Who is Einstein today?


1905 was Albert Einstein's miracle year: he published five groundbreaking works. Including his light quantum hypothesis, for which he received the Nobel Prize.

In 1905, the 26-year-old Albert Einstein submitted his dissertation “A New Determination of Molecular Dimensions” to the University of Zurich and published four further publications within a few months, each of which is worthy of a Nobel Prize from today's perspective. The pioneering work included the special theory of relativity and his light quantum hypothesis. For the latter, he was awarded the Nobel Prize in Physics in 1921.
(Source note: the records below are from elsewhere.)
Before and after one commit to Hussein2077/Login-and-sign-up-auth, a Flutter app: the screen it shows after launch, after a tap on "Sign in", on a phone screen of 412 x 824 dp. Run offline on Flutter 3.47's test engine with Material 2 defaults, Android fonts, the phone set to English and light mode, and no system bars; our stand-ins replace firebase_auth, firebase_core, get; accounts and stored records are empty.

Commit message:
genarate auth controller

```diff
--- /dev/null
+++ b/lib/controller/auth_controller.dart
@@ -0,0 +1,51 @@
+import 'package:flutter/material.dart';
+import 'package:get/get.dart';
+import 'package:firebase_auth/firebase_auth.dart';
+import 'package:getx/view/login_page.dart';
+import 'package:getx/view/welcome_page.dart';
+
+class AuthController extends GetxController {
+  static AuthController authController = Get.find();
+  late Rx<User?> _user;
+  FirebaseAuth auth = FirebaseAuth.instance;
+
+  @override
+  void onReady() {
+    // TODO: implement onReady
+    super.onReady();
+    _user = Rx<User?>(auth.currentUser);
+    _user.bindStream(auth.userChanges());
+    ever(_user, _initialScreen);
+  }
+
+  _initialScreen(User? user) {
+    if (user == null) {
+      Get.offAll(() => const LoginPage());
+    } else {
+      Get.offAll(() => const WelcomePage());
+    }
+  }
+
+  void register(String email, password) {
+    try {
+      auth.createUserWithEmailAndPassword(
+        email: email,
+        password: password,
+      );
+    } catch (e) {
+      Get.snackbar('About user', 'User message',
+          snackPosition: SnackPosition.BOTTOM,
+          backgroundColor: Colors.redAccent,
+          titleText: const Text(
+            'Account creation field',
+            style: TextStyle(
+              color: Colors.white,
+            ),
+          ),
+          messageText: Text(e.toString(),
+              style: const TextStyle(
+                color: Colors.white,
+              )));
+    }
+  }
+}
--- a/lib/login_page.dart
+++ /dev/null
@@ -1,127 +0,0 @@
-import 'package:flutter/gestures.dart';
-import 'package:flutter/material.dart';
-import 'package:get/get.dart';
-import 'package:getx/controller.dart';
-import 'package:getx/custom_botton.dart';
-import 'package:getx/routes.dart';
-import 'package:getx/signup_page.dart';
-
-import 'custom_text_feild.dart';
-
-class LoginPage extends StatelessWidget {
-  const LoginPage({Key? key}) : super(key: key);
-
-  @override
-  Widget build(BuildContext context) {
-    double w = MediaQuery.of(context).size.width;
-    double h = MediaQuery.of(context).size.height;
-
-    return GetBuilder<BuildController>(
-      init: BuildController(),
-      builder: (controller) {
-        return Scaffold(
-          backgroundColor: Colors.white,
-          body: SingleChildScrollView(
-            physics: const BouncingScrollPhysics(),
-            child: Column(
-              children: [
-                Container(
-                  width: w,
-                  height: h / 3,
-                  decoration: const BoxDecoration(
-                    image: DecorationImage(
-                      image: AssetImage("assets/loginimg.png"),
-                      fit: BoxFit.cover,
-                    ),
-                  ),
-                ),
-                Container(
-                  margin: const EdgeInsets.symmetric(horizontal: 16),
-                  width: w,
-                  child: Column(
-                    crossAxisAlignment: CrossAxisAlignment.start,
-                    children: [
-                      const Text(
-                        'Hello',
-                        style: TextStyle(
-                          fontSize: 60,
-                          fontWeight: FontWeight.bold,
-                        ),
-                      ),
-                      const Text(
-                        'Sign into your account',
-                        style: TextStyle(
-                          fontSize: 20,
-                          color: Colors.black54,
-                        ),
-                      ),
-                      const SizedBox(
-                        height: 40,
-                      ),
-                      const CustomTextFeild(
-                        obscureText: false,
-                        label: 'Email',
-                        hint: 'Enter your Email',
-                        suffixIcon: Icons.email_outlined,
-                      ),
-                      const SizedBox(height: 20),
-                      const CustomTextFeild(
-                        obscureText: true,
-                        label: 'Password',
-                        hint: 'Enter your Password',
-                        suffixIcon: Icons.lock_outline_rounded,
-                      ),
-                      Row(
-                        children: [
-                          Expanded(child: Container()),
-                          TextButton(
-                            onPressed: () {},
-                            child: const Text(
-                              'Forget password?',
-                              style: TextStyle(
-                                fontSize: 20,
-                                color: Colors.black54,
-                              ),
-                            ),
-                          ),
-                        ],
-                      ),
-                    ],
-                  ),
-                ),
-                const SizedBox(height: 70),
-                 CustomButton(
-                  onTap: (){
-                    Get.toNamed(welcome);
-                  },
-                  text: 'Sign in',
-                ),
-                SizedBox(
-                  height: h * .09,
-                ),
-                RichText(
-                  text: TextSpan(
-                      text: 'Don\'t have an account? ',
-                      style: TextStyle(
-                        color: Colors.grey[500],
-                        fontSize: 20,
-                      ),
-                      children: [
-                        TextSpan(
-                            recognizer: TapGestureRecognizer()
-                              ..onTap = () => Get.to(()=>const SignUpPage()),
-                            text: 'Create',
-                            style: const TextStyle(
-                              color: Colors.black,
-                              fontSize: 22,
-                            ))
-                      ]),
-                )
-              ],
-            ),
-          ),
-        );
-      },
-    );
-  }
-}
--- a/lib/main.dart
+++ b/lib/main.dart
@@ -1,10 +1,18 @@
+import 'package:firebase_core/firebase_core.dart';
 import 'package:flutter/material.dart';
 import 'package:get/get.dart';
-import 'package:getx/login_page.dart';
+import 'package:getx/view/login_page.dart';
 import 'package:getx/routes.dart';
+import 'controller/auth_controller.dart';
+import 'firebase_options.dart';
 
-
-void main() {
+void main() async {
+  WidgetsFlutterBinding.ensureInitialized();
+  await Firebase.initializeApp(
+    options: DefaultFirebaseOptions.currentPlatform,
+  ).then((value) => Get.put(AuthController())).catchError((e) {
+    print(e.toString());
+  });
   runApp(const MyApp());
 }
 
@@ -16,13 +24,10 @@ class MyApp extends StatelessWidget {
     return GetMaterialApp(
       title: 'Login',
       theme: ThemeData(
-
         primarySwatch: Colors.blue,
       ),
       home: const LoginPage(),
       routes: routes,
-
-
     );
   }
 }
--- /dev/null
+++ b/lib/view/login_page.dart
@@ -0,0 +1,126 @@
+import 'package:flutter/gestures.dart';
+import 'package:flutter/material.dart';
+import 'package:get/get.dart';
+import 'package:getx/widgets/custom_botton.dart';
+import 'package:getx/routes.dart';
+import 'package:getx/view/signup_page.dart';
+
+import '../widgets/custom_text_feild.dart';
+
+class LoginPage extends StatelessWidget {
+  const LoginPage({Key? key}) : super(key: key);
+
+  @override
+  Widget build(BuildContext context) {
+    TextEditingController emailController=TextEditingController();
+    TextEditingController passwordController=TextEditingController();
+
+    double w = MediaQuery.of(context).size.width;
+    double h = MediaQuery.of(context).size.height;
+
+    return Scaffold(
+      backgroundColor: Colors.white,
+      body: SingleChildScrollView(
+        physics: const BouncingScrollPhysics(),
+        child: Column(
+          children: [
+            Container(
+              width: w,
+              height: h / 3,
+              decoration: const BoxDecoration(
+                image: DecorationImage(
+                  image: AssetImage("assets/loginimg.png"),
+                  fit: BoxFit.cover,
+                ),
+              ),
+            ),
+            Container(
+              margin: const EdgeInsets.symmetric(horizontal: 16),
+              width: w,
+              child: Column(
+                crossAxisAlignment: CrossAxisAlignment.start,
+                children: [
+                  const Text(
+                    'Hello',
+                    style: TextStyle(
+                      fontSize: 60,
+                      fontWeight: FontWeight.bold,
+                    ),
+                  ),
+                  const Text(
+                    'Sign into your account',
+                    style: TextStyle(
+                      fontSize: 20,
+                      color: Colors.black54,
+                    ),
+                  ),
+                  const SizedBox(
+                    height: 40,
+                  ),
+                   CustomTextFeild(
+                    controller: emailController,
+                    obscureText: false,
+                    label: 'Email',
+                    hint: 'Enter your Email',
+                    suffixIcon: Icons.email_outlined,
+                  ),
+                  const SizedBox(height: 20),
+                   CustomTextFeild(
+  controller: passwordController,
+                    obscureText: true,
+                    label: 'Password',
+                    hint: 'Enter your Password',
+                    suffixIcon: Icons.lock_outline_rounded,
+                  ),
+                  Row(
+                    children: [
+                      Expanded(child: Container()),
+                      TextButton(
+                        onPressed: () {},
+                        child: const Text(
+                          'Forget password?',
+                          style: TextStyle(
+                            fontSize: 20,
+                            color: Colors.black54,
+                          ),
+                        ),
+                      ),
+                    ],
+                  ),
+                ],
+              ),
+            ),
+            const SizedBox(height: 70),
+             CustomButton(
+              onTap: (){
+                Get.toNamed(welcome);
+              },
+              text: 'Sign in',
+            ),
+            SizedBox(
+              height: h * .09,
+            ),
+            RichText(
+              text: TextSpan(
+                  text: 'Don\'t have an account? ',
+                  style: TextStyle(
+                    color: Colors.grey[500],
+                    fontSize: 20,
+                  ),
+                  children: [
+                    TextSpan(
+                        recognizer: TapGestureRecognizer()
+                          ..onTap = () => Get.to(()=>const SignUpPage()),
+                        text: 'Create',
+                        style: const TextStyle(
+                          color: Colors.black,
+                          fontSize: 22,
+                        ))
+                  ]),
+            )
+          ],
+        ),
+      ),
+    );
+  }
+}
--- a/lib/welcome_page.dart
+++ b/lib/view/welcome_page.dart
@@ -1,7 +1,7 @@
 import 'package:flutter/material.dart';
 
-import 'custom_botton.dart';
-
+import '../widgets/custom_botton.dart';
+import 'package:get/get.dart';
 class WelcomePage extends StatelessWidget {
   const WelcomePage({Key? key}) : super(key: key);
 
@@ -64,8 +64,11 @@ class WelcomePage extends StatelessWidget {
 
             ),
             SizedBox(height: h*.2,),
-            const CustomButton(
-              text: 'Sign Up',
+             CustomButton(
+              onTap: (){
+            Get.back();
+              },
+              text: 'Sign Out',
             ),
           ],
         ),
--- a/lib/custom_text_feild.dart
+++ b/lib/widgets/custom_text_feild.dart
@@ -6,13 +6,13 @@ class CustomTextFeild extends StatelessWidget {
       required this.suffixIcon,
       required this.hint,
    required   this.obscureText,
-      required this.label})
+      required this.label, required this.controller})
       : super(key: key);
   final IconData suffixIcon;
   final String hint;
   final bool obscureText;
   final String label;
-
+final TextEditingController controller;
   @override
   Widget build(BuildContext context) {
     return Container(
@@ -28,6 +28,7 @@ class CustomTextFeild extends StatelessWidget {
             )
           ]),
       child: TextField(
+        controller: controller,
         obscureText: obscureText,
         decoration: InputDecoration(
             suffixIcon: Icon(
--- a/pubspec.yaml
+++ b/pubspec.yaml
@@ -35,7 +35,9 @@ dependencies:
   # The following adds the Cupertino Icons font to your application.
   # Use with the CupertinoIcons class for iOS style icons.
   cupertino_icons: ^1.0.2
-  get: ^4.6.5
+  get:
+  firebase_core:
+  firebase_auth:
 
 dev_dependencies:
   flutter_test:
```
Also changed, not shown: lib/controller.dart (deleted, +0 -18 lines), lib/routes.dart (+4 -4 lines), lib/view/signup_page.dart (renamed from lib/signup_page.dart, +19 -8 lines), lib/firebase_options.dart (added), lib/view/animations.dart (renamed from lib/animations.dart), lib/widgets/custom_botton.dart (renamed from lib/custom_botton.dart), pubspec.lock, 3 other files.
Einstein's light quantum hypothesis was revolutionary. It says that light consists of portions (quanta) of energy. If these quanta are strong enough, electrons can be knocked out of a metal surface. This releases electrical charge that can be measured. This is called the photoelectric effect. Einstein was the first to correctly explain this effect, which has long been known in physics, by introducing the hypothesis of light quanta. Their reality was only proven experimentally almost twenty years later.

Einstein had studied physics from 1896 to 1900 at the Eidgenössisches Polytechnikum (today's ETH). Although he was the only successful student in his class, he did not get an assistant position there after completing his studies. Probably because of his moderate grades and because he had often skipped classes. Instead of following the lectures, Einstein preferred to study at home with "holy zeal", as he later recalled, the masters of theoretical physics.

Since he did not get a job at the university, Einstein worked from 1902 to 1909 as an employee of the Federal Patent Office in Bern. In 1909 the University of Zurich created an associate professor for theoretical physics for him. It was Einstein's first position as a lecturer. He left it again in 1911 and became a professor in Prague.

From 1912 to 1914 Einstein returned to Zurich once more as a professor at the ETH - in 1914 he definitely moved away to Berlin. He later turned down a generous offer for a double professorship at the university and the ETH.